Other side effects not listed above may also occur in some patients.
Tell your doctor if you notice anything else that is making you feel unwell.
Do not be alarmed by this list of possible side effects.
You may not experience any of them.
Storage and disposal
Keep Ferriprox 1000 mg tablets in their bottle, tightly closed, until it is time to
take your dose. If you take them out of their container, they may not keep well.
Keep Ferriprox 1000 mg tablets in a cool dry place where the temperature stays below
Use Ferriprox 1000 mg tablets within 50 days after first opening.
Do not store it or any other medicine in the bathroom or near a sink. Do not leave
it in the car. Heat, cold and dampness can destroy some medicines.
Keep Ferriprox where children cannot reach it. A locked cupboard at least one-and-a-half
metres above the ground is a good place to store medicines.
Return any unused medicine to your pharmacist.
What Ferriprox 1000 mg Tablets look like
Ferriprox 1000 mg tablets are white to off-white, capsule-shaped, film-coated, scored
and imprinted "APO" bisect "1000" on one side, and plain on the other side. The tablets
are breakable in half.
Each tablet contains 1000 mg of deferiprone as the active ingredient.
It also contains the following inactive ingredients:
Australian Registration Numbers
Ferriprox 1000 mg tablets (bottle): AUST R 280204.
Apotex Pty Ltd
16 Giffnock Avenue
Macquarie Park NSW 2113
In New Zealand:

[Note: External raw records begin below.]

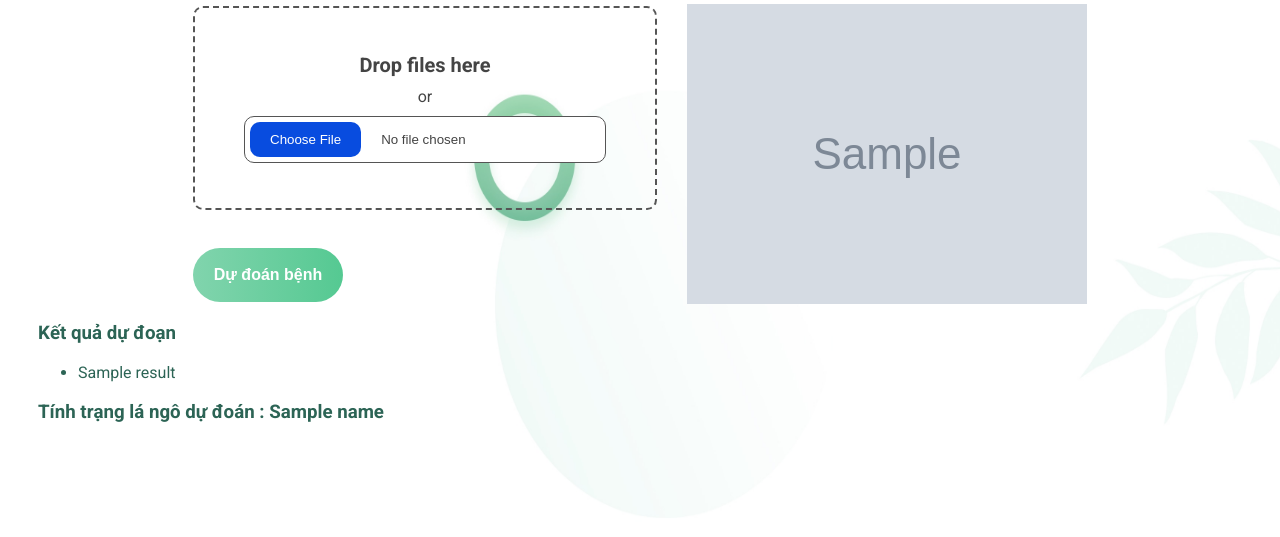
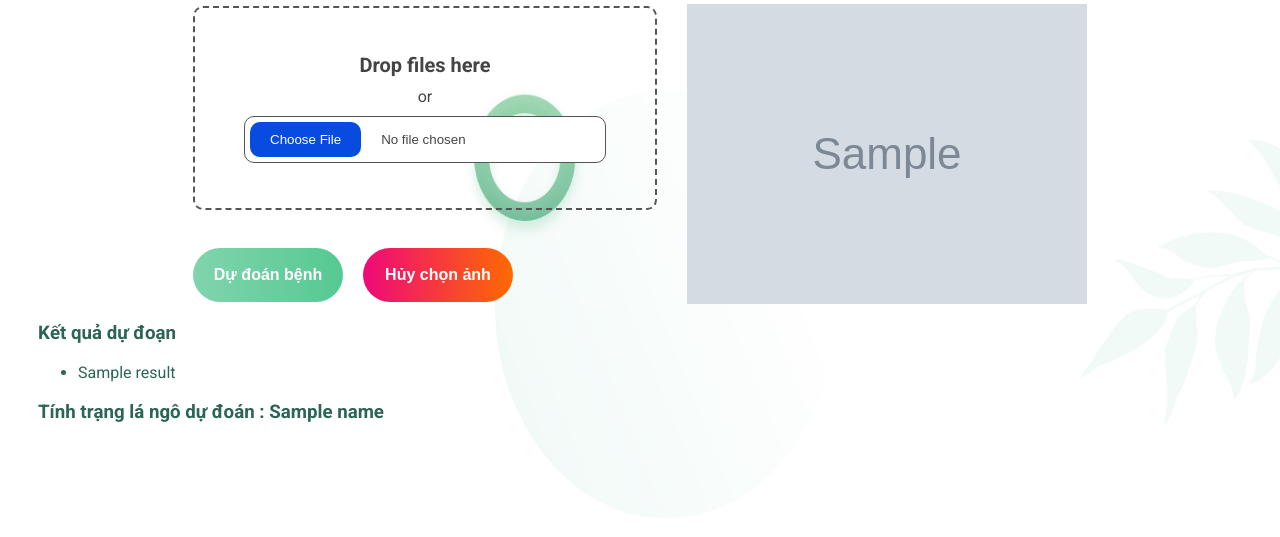
Before and after one commit to LocNguyenSGU/pythonDetectPlantDiease, a Flask app: template templates/index.html in a window 1280 px wide. Shown: the part 184-721 px from the top of the page. Run offline with Flask 3, Linux system fonts and the light colour scheme; the template is opened without the code that fills it: most values are stand-ins (such as "Sample title", 1, 10 or a date in 2020); grey boxes marked "Sample" are stand-in pictures.

Commit message:
cap nhat an hien nut huy anh

```diff
--- a/templates/index.html
+++ b/templates/index.html
@@ -198,7 +198,9 @@
         <br /><br />
         <div class="row-btn">
           <button type="submit" class="button_predict">Dự đoán bệnh</button>
-          <button type="button" class="btn_cancel" id="cancel-button" onclick="clearImage()">
+          <button type="button" class="btn_cancel" id="cancel-button" onclick="clearImage()"
+          style="display: {% if filename %}inline-block{% else %}none{% endif %};"
+          >
             Hủy chọn ảnh
           </button>
         </div>
```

Apotex NZ Ltd
32 Hillside Road
FERRIPROX® is a registered trademark of Apotex Inc.
This leaflet was last updated in May 2019.